    All that said, I look forward to seeing where Createquity goes next.

    I also think it is totally cool that the background color changes, and wish I knew the code for this effect : )

    • Thanks Tommer! I actually think of the blog posts as “medium reads,” since there are certainly lots of 100-page reports to take in online as well. But I figure there’s got to be something in between that and tumblr-style photoblogs.

  • Hi Createquity team! Congrats on your anniversary. Up here in Canada you are widely read. I work at the Canada Council for the Arts and have often pulled interesting pieces to share with colleagues. In fact, our recent paper on Public Engagement in the Arts (which I encourage everyone to read and comment on – cites one of Createquity’s posts by Crystal Wallis.
    Alexis Andrew
    Policy and Planning Coordinator

    Canada Council for the Arts

    • Thanks Alexis! Great to know the blog is reaching our neighbors up north. :) Look forward to checking out the paper you mentioned.

  • Aaron Andersen

    I think I can lend a little insight into that odd search term. Not only is Moss your last name, MOSS is an acronym for Microsoft Office Sharepoint Services.
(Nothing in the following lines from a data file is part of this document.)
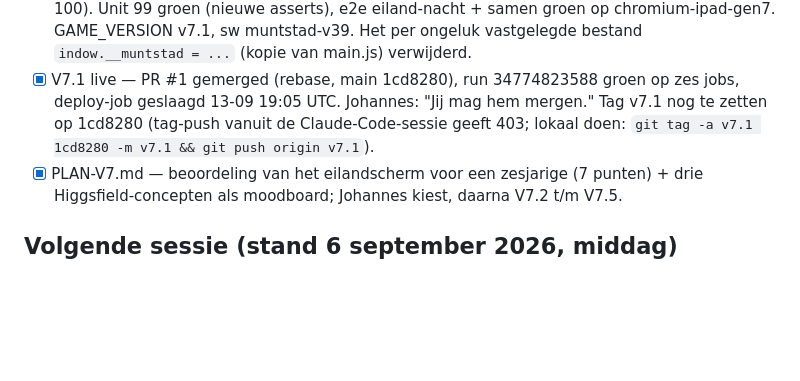
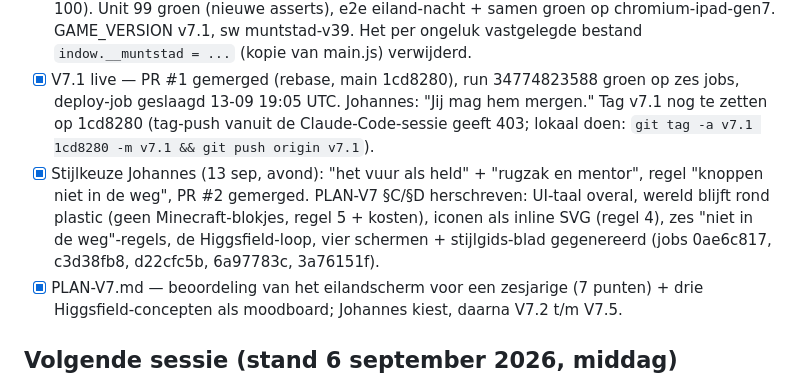
Before and after one commit to Johannes-lab-tw/muntstad, a Markdown page: PROGRESS.md, the part around the change. GitHub-like rendering; blank space fills up the shorter version.

```diff
--- a/PROGRESS.md
+++ b/PROGRESS.md
@@ -157,6 +157,7 @@ Plan: PLAN-V5.md (zes punten van de speler + open punten uit RAPPORT §7). Zelfd
 ## Run 8 (2026-09-13) — de STOOK-fout van 7 september en PLAN-V7
 - [x] V7.1 — STOOK bij een bijna vol vuur: `stokeFire` rondde de ruimte af naar 0 (399,6 van 400) en zei "geen hout" met 38 stuks in de tas; nu telt de laatste breuk als heel stuk, `reason` 'hout'/'vol', nieuwe zin `fireFull`, `canStoke()` voor de knop; gast ziet het hostvuur tot 400 (was 100). Unit 99 groen (nieuwe asserts), e2e eiland-nacht + samen groen op chromium-ipad-gen7. GAME_VERSION v7.1, sw muntstad-v39. Het per ongeluk vastgelegde bestand `indow.__muntstad = ...` (kopie van main.js) verwijderd.
 - [x] V7.1 live — PR #1 gemerged (rebase, main 1cd8280), run 34774823588 groen op zes jobs, deploy-job geslaagd 13-09 19:05 UTC. Johannes: "Jij mag hem mergen." Tag v7.1 nog te zetten op 1cd8280 (tag-push vanuit de Claude-Code-sessie geeft 403; lokaal doen: `git tag -a v7.1 1cd8280 -m v7.1 && git push origin v7.1`).
+- [x] Stijlkeuze Johannes (13 sep, avond): "het vuur als held" + "rugzak en mentor", regel "knoppen niet in de weg", PR #2 gemerged. PLAN-V7 §C/§D herschreven: UI-taal overal, wereld blijft rond plastic (geen Minecraft-blokjes, regel 5 + kosten), iconen als inline SVG (regel 4), zes "niet in de weg"-regels, de Higgsfield-loop, vier schermen + stijlgids-blad gegenereerd (jobs 0ae6c817, c3d38fb8, d22cfc5b, 6a97783c, 3a76151f).
 - [x] PLAN-V7.md — beoordeling van het eilandscherm voor een zesjarige (7 punten) + drie Higgsfield-concepten als moodboard; Johannes kiest, daarna V7.2 t/m V7.5.
 
 ## Volgende sessie (stand 6 september 2026, middag)
```
Also changed, not shown: PLAN-V7.md (+75 -16 lines).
  • Congrats! I’m sure I found your blog via Fractured Atlas. I read it to stay connected to the non-profit art world beyond my small community of Reading, Pennsylvania, and for ideas to get my start-up theater company moving forward. I am an actor, arts educator and administrator, small-theater-artistic-director, playwright, and mom (I read a lot of your blogs while napping with my toddler, so thank you for keeping my brain sane!). I love the addition of the Fellows program and day dream about applying down the road. Thanks for writing and putting so much time in.

    • Great to hear from you, Vicki. You sound like the very picture of Createquity’s target audience. So glad to hear we’ve helped increase the amount of net sanity in the world!